## WHAT IS NEEDED
I need the number of lines in the following entries that hold the word "attribute", and no other text.

## DATA EXTRACT
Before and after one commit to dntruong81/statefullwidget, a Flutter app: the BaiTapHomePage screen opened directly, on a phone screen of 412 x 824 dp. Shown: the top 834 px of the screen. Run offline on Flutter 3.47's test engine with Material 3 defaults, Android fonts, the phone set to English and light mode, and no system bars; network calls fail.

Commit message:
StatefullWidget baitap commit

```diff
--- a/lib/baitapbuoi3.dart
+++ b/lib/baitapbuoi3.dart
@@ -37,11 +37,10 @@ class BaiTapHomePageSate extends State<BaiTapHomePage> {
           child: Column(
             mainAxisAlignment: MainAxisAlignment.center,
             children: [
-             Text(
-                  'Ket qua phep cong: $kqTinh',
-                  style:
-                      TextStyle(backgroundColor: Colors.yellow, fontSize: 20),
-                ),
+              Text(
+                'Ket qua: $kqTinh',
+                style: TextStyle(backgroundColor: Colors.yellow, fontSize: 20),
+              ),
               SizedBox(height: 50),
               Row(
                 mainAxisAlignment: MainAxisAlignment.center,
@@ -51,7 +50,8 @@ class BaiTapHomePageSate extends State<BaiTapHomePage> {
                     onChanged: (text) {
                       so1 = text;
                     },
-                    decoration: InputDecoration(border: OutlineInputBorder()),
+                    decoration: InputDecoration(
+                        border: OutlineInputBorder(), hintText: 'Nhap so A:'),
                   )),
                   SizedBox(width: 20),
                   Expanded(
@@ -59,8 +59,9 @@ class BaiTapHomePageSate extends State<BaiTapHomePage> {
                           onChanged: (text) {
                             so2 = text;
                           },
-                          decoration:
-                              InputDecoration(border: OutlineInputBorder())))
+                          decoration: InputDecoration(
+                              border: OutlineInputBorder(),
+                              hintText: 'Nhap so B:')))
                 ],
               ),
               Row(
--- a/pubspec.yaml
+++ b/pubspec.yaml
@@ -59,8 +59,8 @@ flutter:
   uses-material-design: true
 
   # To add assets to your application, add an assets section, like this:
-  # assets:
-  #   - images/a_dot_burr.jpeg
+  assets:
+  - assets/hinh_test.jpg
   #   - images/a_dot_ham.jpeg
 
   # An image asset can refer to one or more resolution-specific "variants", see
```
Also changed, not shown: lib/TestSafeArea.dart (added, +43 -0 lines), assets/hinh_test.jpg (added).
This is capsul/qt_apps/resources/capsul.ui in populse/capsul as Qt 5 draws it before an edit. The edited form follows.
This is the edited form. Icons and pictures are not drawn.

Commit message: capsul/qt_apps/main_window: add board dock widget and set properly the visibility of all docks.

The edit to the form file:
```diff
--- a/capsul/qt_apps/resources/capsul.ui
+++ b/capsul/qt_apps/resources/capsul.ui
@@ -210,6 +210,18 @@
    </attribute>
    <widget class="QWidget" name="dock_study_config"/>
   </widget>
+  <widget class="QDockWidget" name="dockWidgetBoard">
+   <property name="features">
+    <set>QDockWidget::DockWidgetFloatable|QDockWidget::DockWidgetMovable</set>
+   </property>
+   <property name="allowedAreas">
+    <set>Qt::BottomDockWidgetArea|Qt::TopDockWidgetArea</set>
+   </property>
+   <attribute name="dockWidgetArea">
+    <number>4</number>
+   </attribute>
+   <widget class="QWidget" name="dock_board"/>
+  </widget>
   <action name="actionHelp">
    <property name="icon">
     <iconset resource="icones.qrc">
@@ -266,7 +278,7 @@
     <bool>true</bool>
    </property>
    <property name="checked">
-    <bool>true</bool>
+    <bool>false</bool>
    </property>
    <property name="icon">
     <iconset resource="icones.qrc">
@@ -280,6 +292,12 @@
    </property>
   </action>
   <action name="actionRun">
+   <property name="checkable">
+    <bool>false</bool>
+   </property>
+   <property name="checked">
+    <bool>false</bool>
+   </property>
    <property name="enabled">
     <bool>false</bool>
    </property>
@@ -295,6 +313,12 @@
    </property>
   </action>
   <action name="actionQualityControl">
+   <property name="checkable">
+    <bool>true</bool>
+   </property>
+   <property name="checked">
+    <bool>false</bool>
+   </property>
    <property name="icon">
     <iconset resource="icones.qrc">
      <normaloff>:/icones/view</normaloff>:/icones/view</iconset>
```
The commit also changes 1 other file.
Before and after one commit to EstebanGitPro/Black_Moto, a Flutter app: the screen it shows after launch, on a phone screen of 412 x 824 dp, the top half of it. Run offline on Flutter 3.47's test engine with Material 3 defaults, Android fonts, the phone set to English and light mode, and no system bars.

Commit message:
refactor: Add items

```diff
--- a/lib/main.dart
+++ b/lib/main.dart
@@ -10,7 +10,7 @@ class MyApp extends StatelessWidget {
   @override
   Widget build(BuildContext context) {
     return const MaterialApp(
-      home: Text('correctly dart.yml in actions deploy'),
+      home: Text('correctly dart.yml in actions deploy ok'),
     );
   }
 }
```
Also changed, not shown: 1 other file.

## REPLY
3